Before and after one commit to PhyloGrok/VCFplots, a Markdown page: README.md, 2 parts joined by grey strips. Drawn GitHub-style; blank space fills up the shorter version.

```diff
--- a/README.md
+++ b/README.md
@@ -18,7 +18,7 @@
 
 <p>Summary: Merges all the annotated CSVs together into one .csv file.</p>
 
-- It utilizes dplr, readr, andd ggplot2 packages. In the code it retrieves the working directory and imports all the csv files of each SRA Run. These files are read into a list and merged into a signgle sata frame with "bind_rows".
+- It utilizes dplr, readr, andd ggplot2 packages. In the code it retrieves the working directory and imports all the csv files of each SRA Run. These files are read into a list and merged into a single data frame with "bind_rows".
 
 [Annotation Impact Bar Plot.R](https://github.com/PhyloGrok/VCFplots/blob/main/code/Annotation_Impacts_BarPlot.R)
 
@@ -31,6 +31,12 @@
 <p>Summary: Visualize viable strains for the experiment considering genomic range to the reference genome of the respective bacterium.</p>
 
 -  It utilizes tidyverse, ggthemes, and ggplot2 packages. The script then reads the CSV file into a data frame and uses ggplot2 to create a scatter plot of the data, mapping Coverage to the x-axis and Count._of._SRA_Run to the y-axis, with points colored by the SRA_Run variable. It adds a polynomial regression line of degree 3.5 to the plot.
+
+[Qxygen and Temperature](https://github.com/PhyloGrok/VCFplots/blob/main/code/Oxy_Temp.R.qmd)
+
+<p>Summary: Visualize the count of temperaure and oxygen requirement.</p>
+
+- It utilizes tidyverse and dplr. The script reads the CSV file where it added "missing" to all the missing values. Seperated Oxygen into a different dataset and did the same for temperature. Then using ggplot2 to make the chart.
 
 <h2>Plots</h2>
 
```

◇ ◇ ◇

[Exercise description] The word "code" may appear in several lines of the data; copy every line where it does.

[Task response]
-- It utilizes dplr, readr, andd ggplot2 packages. In the code it retrieves the working directory and imports all the csv files of each SRA Run. These files are read into a list and merged into a signgle sata frame with "bind_rows".
+- It utilizes dplr, readr, andd ggplot2 packages. In the code it retrieves the working directory and imports all the csv files of each SRA Run. These files are read into a list and merged into a single data frame with "bind_rows".
 [Annotation Impact Bar Plot.R](https://github.com/PhyloGrok/VCFplots/blob/main/code/Annotation_Impacts_BarPlot.R)
+[Qxygen and Temperature](https://github.com/PhyloGrok/VCFplots/blob/main/code/Oxy_Temp.R.qmd)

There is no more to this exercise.